╭─ Given records
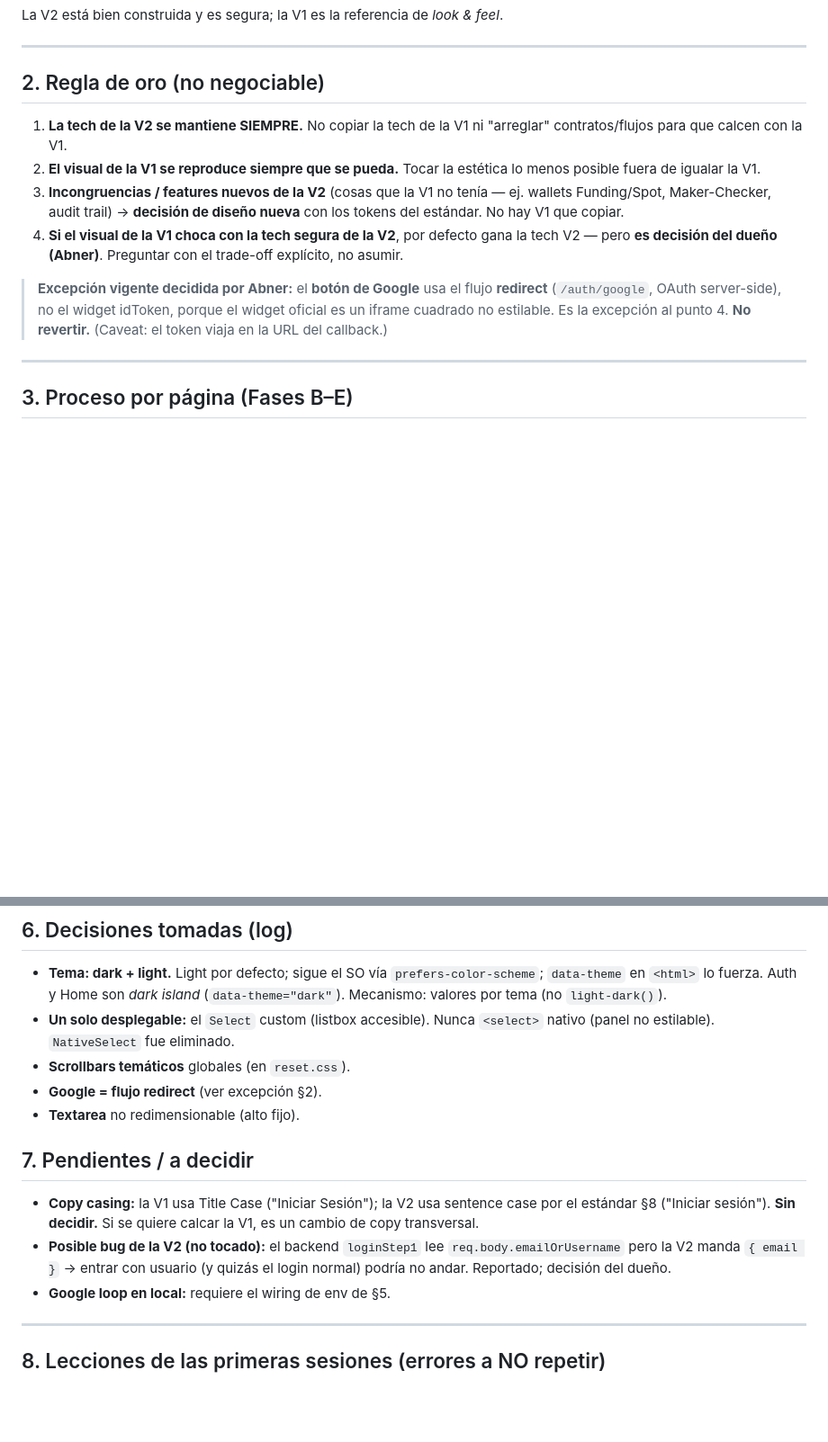
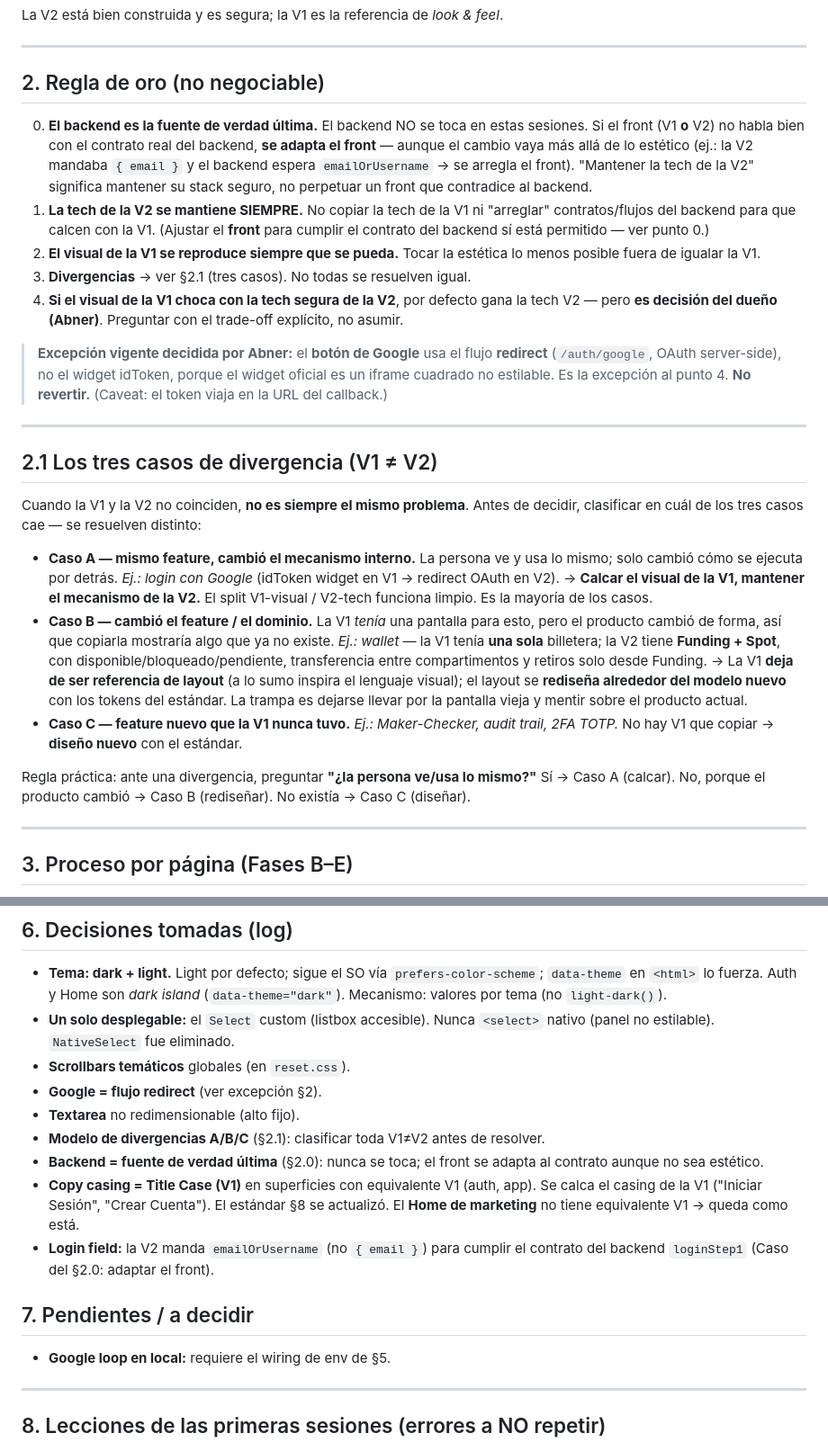
Before and after one commit to Abner2646/Exchange-web-mobile, a Markdown page: docs/frontend-rebuild/redesign-methodology.md, 2 parts joined by grey strips. Shown at 90% size. GitHub-like rendering; blank space fills up the shorter version.

Commit message:
docs(frontend): A/B/C divergence model, backend-source-of-truth, Title Case copy
- methodology: three divergence cases (A same-feature/B domain-changed/C new); backend is ultimate source of truth, front adapts to its contract even beyond aesthetics
- aesthetic standard: copy casing = Title Case (match V1) on surfaces with a V1 equivalent; marketing Home excluded
- record resolved decisions (login field, casing) in the decisions log

```diff
--- a/docs/frontend-rebuild/redesign-methodology.md
+++ b/docs/frontend-rebuild/redesign-methodology.md
@@ -19,13 +19,18 @@ La V2 está bien construida y es segura; la V1 es la referencia de *look & feel*
 
 ## 2. Regla de oro (no negociable)
 
+0. **El backend es la fuente de verdad última.** El backend NO se toca en estas
+   sesiones. Si el front (V1 **o** V2) no habla bien con el contrato real del
+   backend, **se adapta el front** — aunque el cambio vaya más allá de lo
+   estético (ej.: la V2 mandaba `{ email }` y el backend espera
+   `emailOrUsername` → se arregla el front). "Mantener la tech de la V2" significa
+   mantener su stack seguro, no perpetuar un front que contradice al backend.
 1. **La tech de la V2 se mantiene SIEMPRE.** No copiar la tech de la V1 ni
-   "arreglar" contratos/flujos para que calcen con la V1.
+   "arreglar" contratos/flujos del backend para que calcen con la V1. (Ajustar el
+   **front** para cumplir el contrato del backend sí está permitido — ver punto 0.)
 2. **El visual de la V1 se reproduce siempre que se pueda.** Tocar la estética lo
    menos posible fuera de igualar la V1.
-3. **Incongruencias / features nuevos de la V2** (cosas que la V1 no tenía — ej.
-   wallets Funding/Spot, Maker-Checker, audit trail) → **decisión de diseño
-   nueva** con los tokens del estándar. No hay V1 que copiar.
+3. **Divergencias** → ver §2.1 (tres casos). No todas se resuelven igual.
 4. **Si el visual de la V1 choca con la tech segura de la V2**, por defecto gana
    la tech V2 — pero **es decisión del dueño (Abner)**. Preguntar con el
    trade-off explícito, no asumir.
@@ -34,6 +39,33 @@ La V2 está bien construida y es segura; la V1 es la referencia de *look & feel*
 > **redirect** (`/auth/google`, OAuth server-side), no el widget idToken, porque
 > el widget oficial es un iframe cuadrado no estilable. Es la excepción al punto
 > 4. **No revertir.** (Caveat: el token viaja en la URL del callback.)
+
+---
+
+## 2.1 Los tres casos de divergencia (V1 ≠ V2)
+
+Cuando la V1 y la V2 no coinciden, **no es siempre el mismo problema**. Antes de
+decidir, clasificar en cuál de los tres casos cae — se resuelven distinto:
+
+- **Caso A — mismo feature, cambió el mecanismo interno.** La persona ve y usa lo
+  mismo; solo cambió cómo se ejecuta por detrás. *Ej.: login con Google* (idToken
+  widget en V1 → redirect OAuth en V2). → **Calcar el visual de la V1, mantener el
+  mecanismo de la V2.** El split V1-visual / V2-tech funciona limpio. Es la mayoría
+  de los casos.
+- **Caso B — cambió el feature / el dominio.** La V1 *tenía* una pantalla para
+  esto, pero el producto cambió de forma, así que copiarla mostraría algo que ya
+  no existe. *Ej.: wallet* — la V1 tenía **una sola** billetera; la V2 tiene
+  **Funding + Spot**, con disponible/bloqueado/pendiente, transferencia entre
+  compartimentos y retiros solo desde Funding. → La V1 **deja de ser referencia de
+  layout** (a lo sumo inspira el lenguaje visual); el layout se **rediseña
+  alrededor del modelo nuevo** con los tokens del estándar. La trampa es dejarse
+  llevar por la pantalla vieja y mentir sobre el producto actual.
+- **Caso C — feature nuevo que la V1 nunca tuvo.** *Ej.: Maker-Checker, audit
+  trail, 2FA TOTP.* No hay V1 que copiar → **diseño nuevo** con el estándar.
+
+Regla práctica: ante una divergencia, preguntar **"¿la persona ve/usa lo mismo?"**
+Sí → Caso A (calcar). No, porque el producto cambió → Caso B (rediseñar). No
+existía → Caso C (diseñar).
 
 ---
 
@@ -109,15 +141,17 @@ revisa, con su OK. Siempre dar la lista de lo que falta/difiere.
 - **Scrollbars temáticos** globales (en `reset.css`).
 - **Google = flujo redirect** (ver excepción §2).
 - **Textarea** no redimensionable (alto fijo).
+- **Modelo de divergencias A/B/C** (§2.1): clasificar toda V1≠V2 antes de resolver.
+- **Backend = fuente de verdad última** (§2.0): nunca se toca; el front se adapta
+  al contrato aunque no sea estético.
+- **Copy casing = Title Case (V1)** en superficies con equivalente V1 (auth, app).
+  Se calca el casing de la V1 ("Iniciar Sesión", "Crear Cuenta"). El estándar §8
+  se actualizó. El **Home de marketing** no tiene equivalente V1 → queda como está.
+- **Login field:** la V2 manda `emailOrUsername` (no `{ email }`) para cumplir el
+  contrato del backend `loginStep1` (Caso del §2.0: adaptar el front).
 
 ## 7. Pendientes / a decidir
 
-- **Copy casing:** la V1 usa Title Case ("Iniciar Sesión"); la V2 usa sentence
-  case por el estándar §8 ("Iniciar sesión"). **Sin decidir.** Si se quiere
-  calcar la V1, es un cambio de copy transversal.
-- **Posible bug de la V2 (no tocado):** el backend `loginStep1` lee
-  `req.body.emailOrUsername` pero la V2 manda `{ email }` → entrar con usuario
-  (y quizás el login normal) podría no andar. Reportado; decisión del dueño.
 - **Google loop en local:** requiere el wiring de env de §5.
 
 ---
```
Also changed, not shown: docs/frontend-rebuild/aesthetic-standard.md (+7 -3 lines).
╰─
_Instructions for the task_:
Quote every line of the records above exactly; no picture is to be copied.

_Result_:
Before and after one commit to Abner2646/Exchange-web-mobile, a Markdown page: docs/frontend-rebuild/redesign-methodology.md, 2 parts joined by grey strips. Shown at 90% size. GitHub-like rendering; blank space fills up the shorter version.

Commit message:
docs(frontend): A/B/C divergence model, backend-source-of-truth, Title Case copy
- methodology: three divergence cases (A same-feature/B domain-changed/C new); backend is ultimate source of truth, front adapts to its contract even beyond aesthetics
- aesthetic standard: copy casing = Title Case (match V1) on surfaces with a V1 equivalent; marketing Home excluded
- record resolved decisions (login field, casing) in the decisions log

```diff
--- a/docs/frontend-rebuild/redesign-methodology.md
+++ b/docs/frontend-rebuild/redesign-methodology.md
@@ -19,13 +19,18 @@ La V2 está bien construida y es segura; la V1 es la referencia de *look & feel*
 
 ## 2. Regla de oro (no negociable)
 
+0. **El backend es la fuente de verdad última.** El backend NO se toca en estas
+   sesiones. Si el front (V1 **o** V2) no habla bien con el contrato real del
+   backend, **se adapta el front** — aunque el cambio vaya más allá de lo
+   estético (ej.: la V2 mandaba `{ email }` y el backend espera
+   `emailOrUsername` → se arregla el front). "Mantener la tech de la V2" significa
+   mantener su stack seguro, no perpetuar un front que contradice al backend.
 1. **La tech de la V2 se mantiene SIEMPRE.** No copiar la tech de la V1 ni
-   "arreglar" contratos/flujos para que calcen con la V1.
+   "arreglar" contratos/flujos del backend para que calcen con la V1. (Ajustar el
+   **front** para cumplir el contrato del backend sí está permitido — ver punto 0.)
 2. **El visual de la V1 se reproduce siempre que se pueda.** Tocar la estética lo
    menos posible fuera de igualar la V1.
-3. **Incongruencias / features nuevos de la V2** (cosas que la V1 no tenía — ej.
-   wallets Funding/Spot, Maker-Checker, audit trail) → **decisión de diseño
-   nueva** con los tokens del estándar. No hay V1 que copiar.
+3. **Divergencias** → ver §2.1 (tres casos). No todas se resuelven igual.
 4. **Si el visual de la V1 choca con la tech segura de la V2**, por defecto gana
    la tech V2 — pero **es decisión del dueño (Abner)**. Preguntar con el
    trade-off explícito, no asumir.
@@ -34,6 +39,33 @@ La V2 está bien construida y es segura; la V1 es la referencia de *look & feel*
 > **redirect** (`/auth/google`, OAuth server-side), no el widget idToken, porque
 > el widget oficial es un iframe cuadrado no estilable. Es la excepción al punto
 > 4. **No revertir.** (Caveat: el token viaja en la URL del callback.)
+
+---
+
+## 2.1 Los tres casos de divergencia (V1 ≠ V2)
+
+Cuando la V1 y la V2 no coinciden, **no es siempre el mismo problema**. Antes de
+decidir, clasificar en cuál de los tres casos cae — se resuelven distinto:
+
+- **Caso A — mismo feature, cambió el mecanismo interno.** La persona ve y usa lo
+  mismo; solo cambió cómo se ejecuta por detrás. *Ej.: login con Google* (idToken
+  widget en V1 → redirect OAuth en V2). → **Calcar el visual de la V1, mantener el
+  mecanismo de la V2.** El split V1-visual / V2-tech funciona limpio. Es la mayoría
+  de los casos.
+- **Caso B — cambió el feature / el dominio.** La V1 *tenía* una pantalla para
+  esto, pero el producto cambió de forma, así que copiarla mostraría algo que ya
+  no existe. *Ej.: wallet* — la V1 tenía **una sola** billetera; la V2 tiene
+  **Funding + Spot**, con disponible/bloqueado/pendiente, transferencia entre
+  compartimentos y retiros solo desde Funding. → La V1 **deja de ser referencia de
+  layout** (a lo sumo inspira el lenguaje visual); el layout se **rediseña
+  alrededor del modelo nuevo** con los tokens del estándar. La trampa es dejarse
+  llevar por la pantalla vieja y mentir sobre el producto actual.
+- **Caso C — feature nuevo que la V1 nunca tuvo.** *Ej.: Maker-Checker, audit
+  trail, 2FA TOTP.* No hay V1 que copiar → **diseño nuevo** con el estándar.
+
+Regla práctica: ante una divergencia, preguntar **"¿la persona ve/usa lo mismo?"**
+Sí → Caso A (calcar). No, porque el producto cambió → Caso B (rediseñar). No
+existía → Caso C (diseñar).
 
 ---
 
@@ -109,15 +141,17 @@ revisa, con su OK. Siempre dar la lista de lo que falta/difiere.
 - **Scrollbars temáticos** globales (en `reset.css`).
 - **Google = flujo redirect** (ver excepción §2).
 - **Textarea** no redimensionable (alto fijo).
+- **Modelo de divergencias A/B/C** (§2.1): clasificar toda V1≠V2 antes de resolver.
+- **Backend = fuente de verdad última** (§2.0): nunca se toca; el front se adapta
+  al contrato aunque no sea estético.
+- **Copy casing = Title Case (V1)** en superficies con equivalente V1 (auth, app).
+  Se calca el casing de la V1 ("Iniciar Sesión", "Crear Cuenta"). El estándar §8
+  se actualizó. El **Home de marketing** no tiene equivalente V1 → queda como está.
+- **Login field:** la V2 manda `emailOrUsername` (no `{ email }`) para cumplir el
+  contrato del backend `loginStep1` (Caso del §2.0: adaptar el front).
 
 ## 7. Pendientes / a decidir
 
-- **Copy casing:** la V1 usa Title Case ("Iniciar Sesión"); la V2 usa sentence
-  case por el estándar §8 ("Iniciar sesión"). **Sin decidir.** Si se quiere
-  calcar la V1, es un cambio de copy transversal.
-- **Posible bug de la V2 (no tocado):** el backend `loginStep1` lee
-  `req.body.emailOrUsername` pero la V2 manda `{ email }` → entrar con usuario
-  (y quizás el login normal) podría no andar. Reportado; decisión del dueño.
 - **Google loop en local:** requiere el wiring de env de §5.
 
 ---
```
Also changed, not shown: docs/frontend-rebuild/aesthetic-standard.md (+7 -3 lines).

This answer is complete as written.